Braking: With discs up front and drums at the rear, the brakes are perfectly fine around town, but a long, soft pedal action takes a while to get used to.
The Mirage did well in our recent light hatchback braking test, even with four fellows aboard, so they’re up to the task.
ANCAP rating: 5-Stars
Safety features: ABS, electronic brake force distribution, vehicle stability control, six airbags, front, side and curtain airbags. The front seatbelts have pretensioners and all seats have three-point belts.
WARRANTY AND SERVICING
Warranty: 5 year/130,000km, 5 year perforation corrosion warranty.
Service costs: The Mirage needs servicing every 15,000km or 12 months. Each of the first four services is capped at $250, so four years of servicing is a round $1000.
HOW IT COMPARES | VALUE FOR MONEY
Volkswagen Up! five-door ($14,990) - The best of the light hatchback crowd, the Up is certainly better-looking and has a few spec surprises.
You’ll need to spend $500 more the Maps + package to get Bluetooth (but, as the name suggests, it comes with sat-nav), yet a specced 5 door Up will still cost less than a Mirage Sport.
It stands alone in the segment with city emergency braking. (see Up! reviews)
Holden Barina Spark ($12,490) - The Korean-built Spark missed out on the top safety rating (ANCAP 4-Stars), but has a longer spec list (although no Bluetooth in the manual), more power and slightly better handling but we find it a bit slow on the uptake.
Against the Mirage Sport, the Spark wins hands-down on value, even the servicing is cheaper. (see Barina Spark reviews)
Nissan Micra ST-L ($15,490) - The Nissan Micra is irritatingly referred to as “cheeky” when it is in fact a very serious little car.
It drives and handles well, the engine is reasonably strong and despite being built in an emerging market (India versus Thailand), is very nicely put together and well-equipped.
It might be the oldest of the crowd and the most expensive, but it remains a good car. (see Micra reviews)
Note: all prices are Manufacturer’s List Price and do not include dealer delivery or on-road costs.
TMR VERDICT | OVERALL
The Mirage is neither the best nor the worst in its segment, but is closer to the latter.
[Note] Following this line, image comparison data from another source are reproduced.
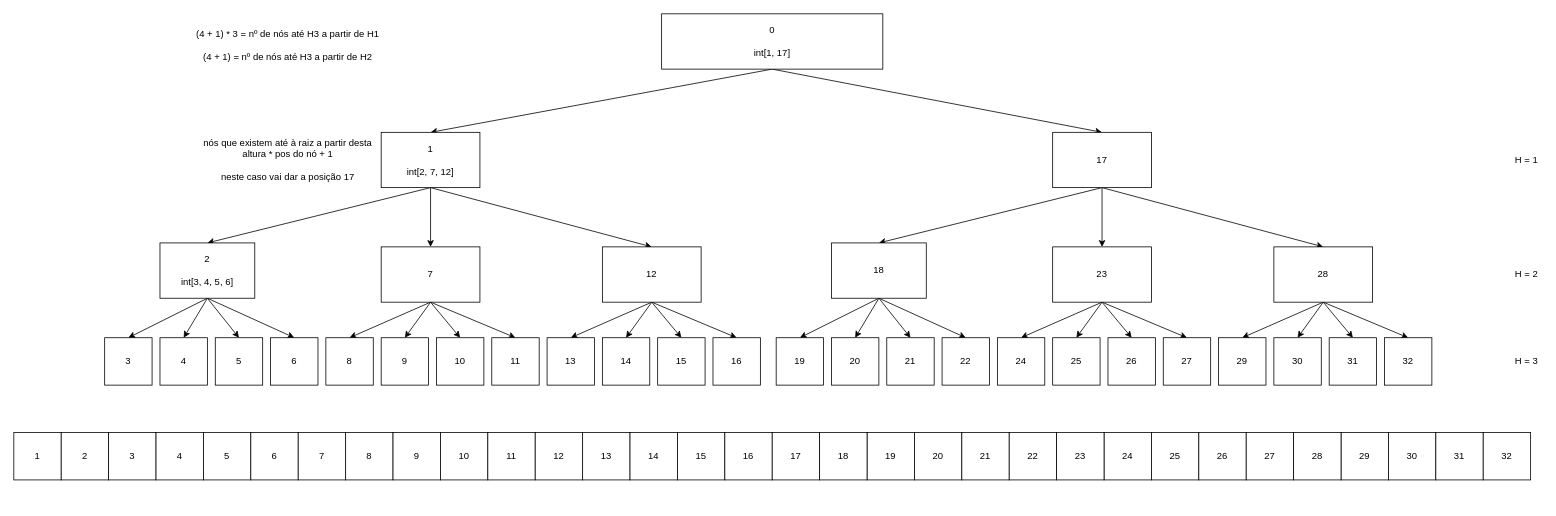
Before: page "Page-2" (2 of 3) of diagramas/Registo.drawio in Tiago-Matinho/LP, a draw.io diagram. Source tidied: cells renumbered, new cells numbered last; positions are measured from the earlier drawing's top-left corner, leaving out a move shared by most shapes. Both pictures are drawn from the tidied source at 79%, with x=0, y=0 at pixel (13, 13).
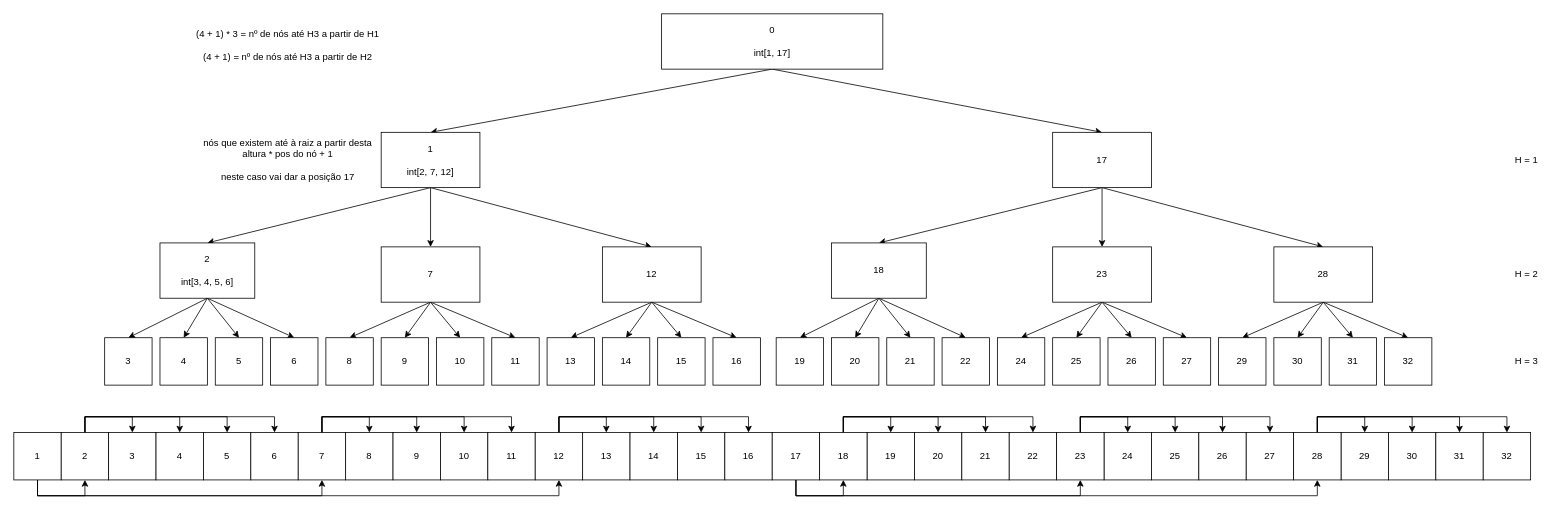
After the change.

Unchanged cells that the change refers to:
```xml
<mxCell id="71" value="1" style="rounded=0;whiteSpace=wrap;html=1;" parent="1" vertex="1">
<mxCell id="72" value="2" style="rounded=0;whiteSpace=wrap;html=1;" parent="1" vertex="1">
<mxCell id="73" value="3" style="rounded=0;whiteSpace=wrap;html=1;" parent="1" vertex="1">
<mxCell id="74" value="4" style="rounded=0;whiteSpace=wrap;html=1;" parent="1" vertex="1">
<mxCell id="75" value="5" style="rounded=0;whiteSpace=wrap;html=1;" parent="1" vertex="1">
<mxCell id="76" value="6" style="rounded=0;whiteSpace=wrap;html=1;" parent="1" vertex="1">
<mxCell id="77" value="8" style="rounded=0;whiteSpace=wrap;html=1;" parent="1" vertex="1">
<mxCell id="78" value="9" style="rounded=0;whiteSpace=wrap;html=1;" parent="1" vertex="1">
<mxCell id="79" value="10" style="rounded=0;whiteSpace=wrap;html=1;" parent="1" vertex="1">
<mxCell id="80" value="11" style="rounded=0;whiteSpace=wrap;html=1;" parent="1" vertex="1">
<mxCell id="81" value="13" style="rounded=0;whiteSpace=wrap;html=1;" parent="1" vertex="1">
<mxCell id="82" value="14" style="rounded=0;whiteSpace=wrap;html=1;" parent="1" vertex="1">
<mxCell id="83" value="15" style="rounded=0;whiteSpace=wrap;html=1;" parent="1" vertex="1">
<mxCell id="84" value="16" style="rounded=0;whiteSpace=wrap;html=1;" parent="1" vertex="1">
<mxCell id="85" value="19" style="rounded=0;whiteSpace=wrap;html=1;" parent="1" vertex="1">
<mxCell id="86" value="20" style="rounded=0;whiteSpace=wrap;html=1;" parent="1" vertex="1">
<mxCell id="87" value="21" style="rounded=0;whiteSpace=wrap;html=1;" parent="1" vertex="1">
<mxCell id="88" value="22" style="rounded=0;whiteSpace=wrap;html=1;" parent="1" vertex="1">
<mxCell id="89" value="24" style="rounded=0;whiteSpace=wrap;html=1;" parent="1" vertex="1">
<mxCell id="90" value="25" style="rounded=0;whiteSpace=wrap;html=1;" parent="1" vertex="1">
<mxCell id="91" value="26" style="rounded=0;whiteSpace=wrap;html=1;" parent="1" vertex="1">
<mxCell id="92" value="27" style="rounded=0;whiteSpace=wrap;html=1;" parent="1" vertex="1">
<mxCell id="93" value="29" style="rounded=0;whiteSpace=wrap;html=1;" parent="1" vertex="1">
<mxCell id="94" value="30" style="rounded=0;whiteSpace=wrap;html=1;" parent="1" vertex="1">
<mxCell id="95" value="31" style="rounded=0;whiteSpace=wrap;html=1;" parent="1" vertex="1">
<mxCell id="96" value="32" style="rounded=0;whiteSpace=wrap;html=1;" parent="1" vertex="1">
<mxCell id="97" value="7" style="rounded=0;whiteSpace=wrap;html=1;" parent="1" vertex="1">
<mxCell id="98" value="12" style="rounded=0;whiteSpace=wrap;html=1;" parent="1" vertex="1">
<mxCell id="99" value="17" style="rounded=0;whiteSpace=wrap;html=1;" parent="1" vertex="1">
<mxCell id="100" value="18" style="rounded=0;whiteSpace=wrap;html=1;" parent="1" vertex="1">
<mxCell id="101" value="23" style="rounded=0;whiteSpace=wrap;html=1;" parent="1" vertex="1">
<mxCell id="102" value="28" style="rounded=0;whiteSpace=wrap;html=1;" parent="1" vertex="1">
```

Change to the diagram source:
```diff
@@
+    <mxCell id="104" style="edgeStyle=orthogonalEdgeStyle;rounded=0;jettySize=auto;html=1;exitX=0.5;exitY=1;exitDx=0;exitDy=0;entryX=0.5;entryY=1;entryDx=0;entryDy=0;" parent="1" edge="1" source="71" target="72">
+      <mxGeometry relative="1" as="geometry" />
+    </mxCell>
+    <mxCell id="105" style="edgeStyle=orthogonalEdgeStyle;rounded=0;jettySize=auto;html=1;exitX=0.5;exitY=1;exitDx=0;exitDy=0;entryX=0.5;entryY=1;entryDx=0;entryDy=0;" parent="1" edge="1" source="71" target="97">
+      <mxGeometry relative="1" as="geometry" />
+    </mxCell>
+    <mxCell id="106" style="edgeStyle=orthogonalEdgeStyle;rounded=0;jettySize=auto;html=1;exitX=0.5;exitY=1;exitDx=0;exitDy=0;entryX=0.5;entryY=1;entryDx=0;entryDy=0;" parent="1" edge="1" source="71" target="98">
+      <mxGeometry relative="1" as="geometry" />
+    </mxCell>
@@
+    <mxCell id="107" style="edgeStyle=orthogonalEdgeStyle;rounded=0;jettySize=auto;html=1;exitX=0.5;exitY=0;exitDx=0;exitDy=0;entryX=0.5;entryY=0;entryDx=0;entryDy=0;" parent="1" edge="1" source="72" target="73">
+      <mxGeometry relative="1" as="geometry" />
+    </mxCell>
+    <mxCell id="108" style="edgeStyle=orthogonalEdgeStyle;rounded=0;jettySize=auto;html=1;exitX=0.5;exitY=0;exitDx=0;exitDy=0;entryX=0.5;entryY=0;entryDx=0;entryDy=0;" parent="1" edge="1" source="72" target="74">
+      <mxGeometry relative="1" as="geometry" />
+    </mxCell>
+    <mxCell id="109" style="edgeStyle=orthogonalEdgeStyle;rounded=0;jettySize=auto;html=1;exitX=0.5;exitY=0;exitDx=0;exitDy=0;entryX=0.5;entryY=0;entryDx=0;entryDy=0;" parent="1" edge="1" source="72" target="75">
+      <mxGeometry relative="1" as="geometry" />
+    </mxCell>
+    <mxCell id="110" style="edgeStyle=orthogonalEdgeStyle;rounded=0;jettySize=auto;html=1;exitX=0.5;exitY=0;exitDx=0;exitDy=0;entryX=0.5;entryY=0;entryDx=0;entryDy=0;" parent="1" edge="1" source="72" target="76">
+      <mxGeometry relative="1" as="geometry" />
+    </mxCell>
@@
+    <mxCell id="111" style="edgeStyle=orthogonalEdgeStyle;rounded=0;jettySize=auto;html=1;exitX=0.5;exitY=0;exitDx=0;exitDy=0;entryX=0.5;entryY=0;entryDx=0;entryDy=0;" parent="1" edge="1" source="97" target="77">
+      <mxGeometry relative="1" as="geometry" />
+    </mxCell>
+    <mxCell id="112" style="edgeStyle=orthogonalEdgeStyle;rounded=0;jettySize=auto;html=1;exitX=0.5;exitY=0;exitDx=0;exitDy=0;entryX=0.5;entryY=0;entryDx=0;entryDy=0;" parent="1" edge="1" source="97" target="78">
+      <mxGeometry relative="1" as="geometry" />
+    </mxCell>
+    <mxCell id="113" style="edgeStyle=orthogonalEdgeStyle;rounded=0;jettySize=auto;html=1;exitX=0.5;exitY=0;exitDx=0;exitDy=0;entryX=0.5;entryY=0;entryDx=0;entryDy=0;" parent="1" edge="1" source="97" target="79">
+      <mxGeometry relative="1" as="geometry" />
+    </mxCell>
+    <mxCell id="114" style="edgeStyle=orthogonalEdgeStyle;rounded=0;jettySize=auto;html=1;exitX=0.5;exitY=0;exitDx=0;exitDy=0;entryX=0.5;entryY=0;entryDx=0;entryDy=0;" parent="1" edge="1" source="97" target="80">
+      <mxGeometry relative="1" as="geometry" />
+    </mxCell>
@@
+    <mxCell id="115" style="edgeStyle=orthogonalEdgeStyle;rounded=0;jettySize=auto;html=1;exitX=0.5;exitY=0;exitDx=0;exitDy=0;entryX=0.5;entryY=0;entryDx=0;entryDy=0;" parent="1" edge="1" source="98" target="81">
+      <mxGeometry relative="1" as="geometry" />
+    </mxCell>
+    <mxCell id="116" style="edgeStyle=orthogonalEdgeStyle;rounded=0;jettySize=auto;html=1;exitX=0.5;exitY=0;exitDx=0;exitDy=0;entryX=0.5;entryY=0;entryDx=0;entryDy=0;" parent="1" edge="1" source="98" target="82">
+      <mxGeometry relative="1" as="geometry" />
+    </mxCell>
+    <mxCell id="117" style="edgeStyle=orthogonalEdgeStyle;rounded=0;jettySize=auto;html=1;exitX=0.5;exitY=0;exitDx=0;exitDy=0;entryX=0.5;entryY=0;entryDx=0;entryDy=0;" parent="1" edge="1" source="98" target="83">
+      <mxGeometry relative="1" as="geometry" />
+    </mxCell>
+    <mxCell id="118" style="edgeStyle=orthogonalEdgeStyle;rounded=0;jettySize=auto;html=1;exitX=0.5;exitY=0;exitDx=0;exitDy=0;entryX=0.5;entryY=0;entryDx=0;entryDy=0;" parent="1" edge="1" source="98" target="84">
+      <mxGeometry relative="1" as="geometry" />
+    </mxCell>
@@
+    <mxCell id="119" style="edgeStyle=orthogonalEdgeStyle;rounded=0;jettySize=auto;html=1;exitX=0.5;exitY=1;exitDx=0;exitDy=0;" parent="1" edge="1" source="99" target="100">
+      <mxGeometry relative="1" as="geometry" />
+    </mxCell>
+    <mxCell id="120" style="edgeStyle=orthogonalEdgeStyle;rounded=0;jettySize=auto;html=1;exitX=0.5;exitY=1;exitDx=0;exitDy=0;entryX=0.5;entryY=1;entryDx=0;entryDy=0;" parent="1" edge="1" source="99" target="101">
+      <mxGeometry relative="1" as="geometry" />
+    </mxCell>
+    <mxCell id="121" style="edgeStyle=orthogonalEdgeStyle;rounded=0;jettySize=auto;html=1;exitX=0.5;exitY=1;exitDx=0;exitDy=0;entryX=0.5;entryY=1;entryDx=0;entryDy=0;" parent="1" edge="1" source="99" target="102">
+      <mxGeometry relative="1" as="geometry" />
+    </mxCell>
@@
+    <mxCell id="122" style="edgeStyle=orthogonalEdgeStyle;rounded=0;jettySize=auto;html=1;exitX=0.5;exitY=0;exitDx=0;exitDy=0;entryX=0.5;entryY=0;entryDx=0;entryDy=0;" parent="1" edge="1" source="100" target="85">
+      <mxGeometry relative="1" as="geometry" />
+    </mxCell>
+    <mxCell id="123" style="edgeStyle=orthogonalEdgeStyle;rounded=0;jettySize=auto;html=1;exitX=0.5;exitY=0;exitDx=0;exitDy=0;entryX=0.5;entryY=0;entryDx=0;entryDy=0;" parent="1" edge="1" source="100" target="86">
+      <mxGeometry relative="1" as="geometry" />
+    </mxCell>
+    <mxCell id="124" style="edgeStyle=orthogonalEdgeStyle;rounded=0;jettySize=auto;html=1;exitX=0.5;exitY=0;exitDx=0;exitDy=0;entryX=0.5;entryY=0;entryDx=0;entryDy=0;" parent="1" edge="1" source="100" target="87">
+      <mxGeometry relative="1" as="geometry" />
+    </mxCell>
+    <mxCell id="125" style="edgeStyle=orthogonalEdgeStyle;rounded=0;jettySize=auto;html=1;exitX=0.5;exitY=0;exitDx=0;exitDy=0;entryX=0.5;entryY=0;entryDx=0;entryDy=0;" parent="1" edge="1" source="100" target="88">
+      <mxGeometry relative="1" as="geometry" />
+    </mxCell>
@@
+    <mxCell id="126" style="edgeStyle=orthogonalEdgeStyle;rounded=0;jettySize=auto;html=1;exitX=0.5;exitY=0;exitDx=0;exitDy=0;entryX=0.5;entryY=0;entryDx=0;entryDy=0;" parent="1" edge="1" source="101" target="89">
+      <mxGeometry relative="1" as="geometry" />
+    </mxCell>
+    <mxCell id="127" style="edgeStyle=orthogonalEdgeStyle;rounded=0;jettySize=auto;html=1;exitX=0.5;exitY=0;exitDx=0;exitDy=0;entryX=0.5;entryY=0;entryDx=0;entryDy=0;" parent="1" edge="1" source="101" target="90">
+      <mxGeometry relative="1" as="geometry" />
+    </mxCell>
+    <mxCell id="128" style="edgeStyle=orthogonalEdgeStyle;rounded=0;jettySize=auto;html=1;exitX=0.5;exitY=0;exitDx=0;exitDy=0;entryX=0.5;entryY=0;entryDx=0;entryDy=0;" parent="1" edge="1" source="101" target="91">
+      <mxGeometry relative="1" as="geometry" />
+    </mxCell>
+    <mxCell id="129" style="edgeStyle=orthogonalEdgeStyle;rounded=0;jettySize=auto;html=1;exitX=0.5;exitY=0;exitDx=0;exitDy=0;entryX=0.5;entryY=0;entryDx=0;entryDy=0;" parent="1" edge="1" source="101" target="92">
+      <mxGeometry relative="1" as="geometry" />
+    </mxCell>
@@
+    <mxCell id="130" style="edgeStyle=orthogonalEdgeStyle;rounded=0;jettySize=auto;html=1;exitX=0.5;exitY=0;exitDx=0;exitDy=0;entryX=0.5;entryY=0;entryDx=0;entryDy=0;" parent="1" edge="1" source="102" target="93">
+      <mxGeometry relative="1" as="geometry" />
+    </mxCell>
+    <mxCell id="131" style="edgeStyle=orthogonalEdgeStyle;rounded=0;jettySize=auto;html=1;exitX=0.5;exitY=0;exitDx=0;exitDy=0;entryX=0.5;entryY=0;entryDx=0;entryDy=0;" parent="1" edge="1" source="102" target="94">
+      <mxGeometry relative="1" as="geometry" />
+    </mxCell>
+    <mxCell id="132" style="edgeStyle=orthogonalEdgeStyle;rounded=0;jettySize=auto;html=1;exitX=0.5;exitY=0;exitDx=0;exitDy=0;entryX=0.5;entryY=0;entryDx=0;entryDy=0;" parent="1" edge="1" source="102" target="95">
+      <mxGeometry relative="1" as="geometry" />
+    </mxCell>
+    <mxCell id="133" style="edgeStyle=orthogonalEdgeStyle;rounded=0;jettySize=auto;html=1;exitX=0.5;exitY=0;exitDx=0;exitDy=0;entryX=0.5;entryY=0;entryDx=0;entryDy=0;" parent="1" edge="1" source="102" target="96">
+      <mxGeometry relative="1" as="geometry" />
+    </mxCell>
```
The Sport model tested here is around $18,000 driveaway for what are largely cosmetic improvements over the ES.
The pick of the Mirage models is the bargain-basement ES, which makes a lot more financial sense at the persistent $12,990 launch price.
Spending any more on the Sport is to ignore much better cars and is quite an impost for two stereo speakers, some plastic body bits and tiny alloy wheels. Bizarrely, it’s cheaper to add accessory packs to the ES to achieve a similar spec.
Its 5-Star ANCAP strengthens its case, but the wayward handling and sub-par refinement chip away at the Mirage Sport’s value-for-money proposition.
Pricing (excluding on-road costs)
- ES - $12,990
- ES Sport - $14,190
- LS - $15,490
- ES - $15,240
- ES Sport - $16,440
- LS - $17,740